When we think of “media,” images of the press spring to mind. Instances of “fake news” wreaked havoc throughout the 2016 presidential election, and subsequent accusations of the same levied against news organizations from top officials have dominated news narratives ever since.
Over the summer, we visited Clarkson University in Potsdam, New York, a bucolic campus surrounded by the splendid isolation of the Adirondack Mountains and blue necklace of lakes and rivers.
Many have spoken positively about the next generation of learning technologies, but there is reason for apprehension. While the enthusiasm of those joining the move to digital assets is encouraging, there is a certain amount of naiveté that comes with it. As a result, when people advocate for certain digital initiatives, it causes some to question what could go wrong.

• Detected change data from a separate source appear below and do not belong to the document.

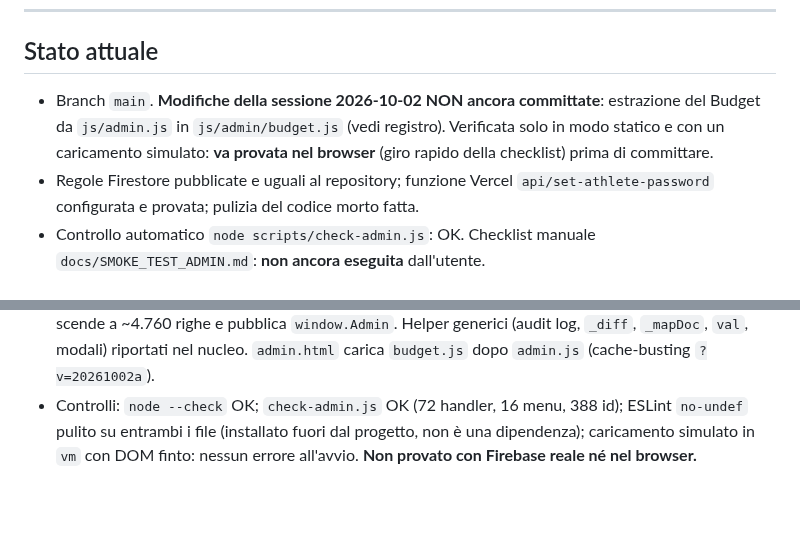
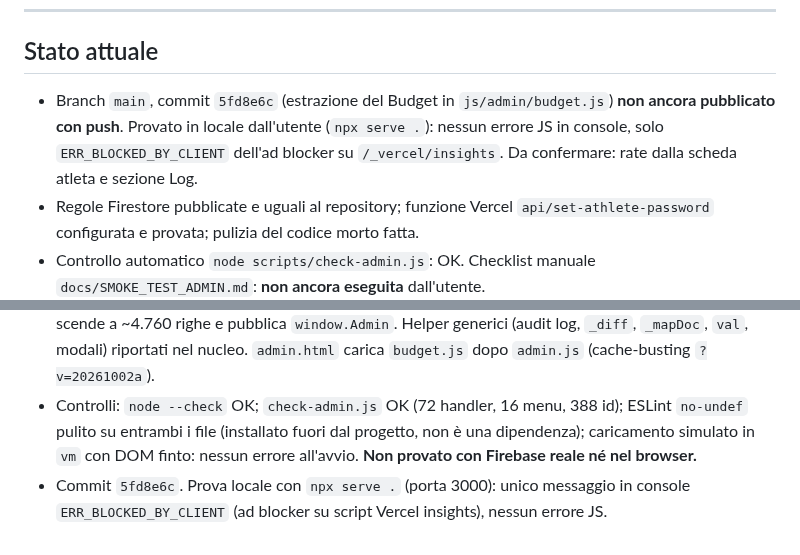
Before and after one commit to lome10/victor-volley-website, a Markdown page: session_notes.md, 2 parts joined by grey strips. Rendered like a GitHub page; blank space fills up the shorter version.

Commit message:
docs: session_notes - esito prova locale dell'estrazione del Budget
Co-Authored-By: Claude Sonnet 5.5 <noreply@anthropic.com>

```diff
--- a/session_notes.md
+++ b/session_notes.md
@@ -9,7 +9,7 @@ Ultimo aggiornamento: 2026-10-02
 
 ## Stato attuale
 
-- Branch `main`. **Modifiche della sessione 2026-10-02 NON ancora committate**: estrazione del Budget da `js/admin.js` in `js/admin/budget.js` (vedi registro). Verificata solo in modo statico e con un caricamento simulato: **va provata nel browser** (giro rapido della checklist) prima di committare.
+- Branch `main`, commit `5fd8e6c` (estrazione del Budget in `js/admin/budget.js`) **non ancora pubblicato con push**. Provato in locale dall'utente (`npx serve .`): nessun errore JS in console, solo `ERR_BLOCKED_BY_CLIENT` dell'ad blocker su `/_vercel/insights`. Da confermare: rate dalla scheda atleta e sezione Log.
 - Regole Firestore pubblicate e uguali al repository; funzione Vercel `api/set-athlete-password` configurata e provata; pulizia del codice morto fatta.
 - Controllo automatico `node scripts/check-admin.js`: OK. Checklist manuale `docs/SMOKE_TEST_ADMIN.md`: **non ancora eseguita** dall'utente.
 
@@ -108,3 +108,4 @@ Piano: file separati caricati in ordine, namespace comune `window.Admin`, nessun
 - `node scripts/check-admin.js`: OK prima di iniziare. Analisi dei punti di contatto tra Budget e resto di `admin.js`: ~21 nomi esportati, ~17 importati, stato condiviso (stagioni, rette, rate) toccato dalla sezione "Iscrizione alla stagione e rate".
 - Estratto il Budget (ex righe 4675–8555) in `js/admin/budget.js` con uno script ripetibile; `admin.js` scende a ~4.760 righe e pubblica `window.Admin`. Helper generici (audit log, `_diff`, `_mapDoc`, `val`, modali) riportati nel nucleo. `admin.html` carica `budget.js` dopo `admin.js` (cache-busting `?v=20261002a`).
 - Controlli: `node --check` OK; `check-admin.js` OK (72 handler, 16 menu, 388 id); ESLint `no-undef` pulito su entrambi i file (installato fuori dal progetto, non è una dipendenza); caricamento simulato in `vm` con DOM finto: nessun errore all'avvio. **Non provato con Firebase reale né nel browser.**
+- Commit `5fd8e6c`. Prova locale con `npx serve .` (porta 3000): unico messaggio in console `ERR_BLOCKED_BY_CLIENT` (ad blocker su script Vercel insights), nessun errore JS.
```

In a higher education landscape marked by a shrinking student population and increasing uncertainty, institutional longevity—if not short term survival—is top of mind for most. What many at-risk institutions fail to see, however, is that a primary focus on competition is a precarious survival strategy that more often than not, backfires. Cooperation, not competition is the way out.
Southwestern Illinois College’s board of trustees chair steps down, becomes president of the institution
Nick Mance resigned recently as chair of the board of trustees at Southwestern Illinois College, Community College District #522, and has become president of the college.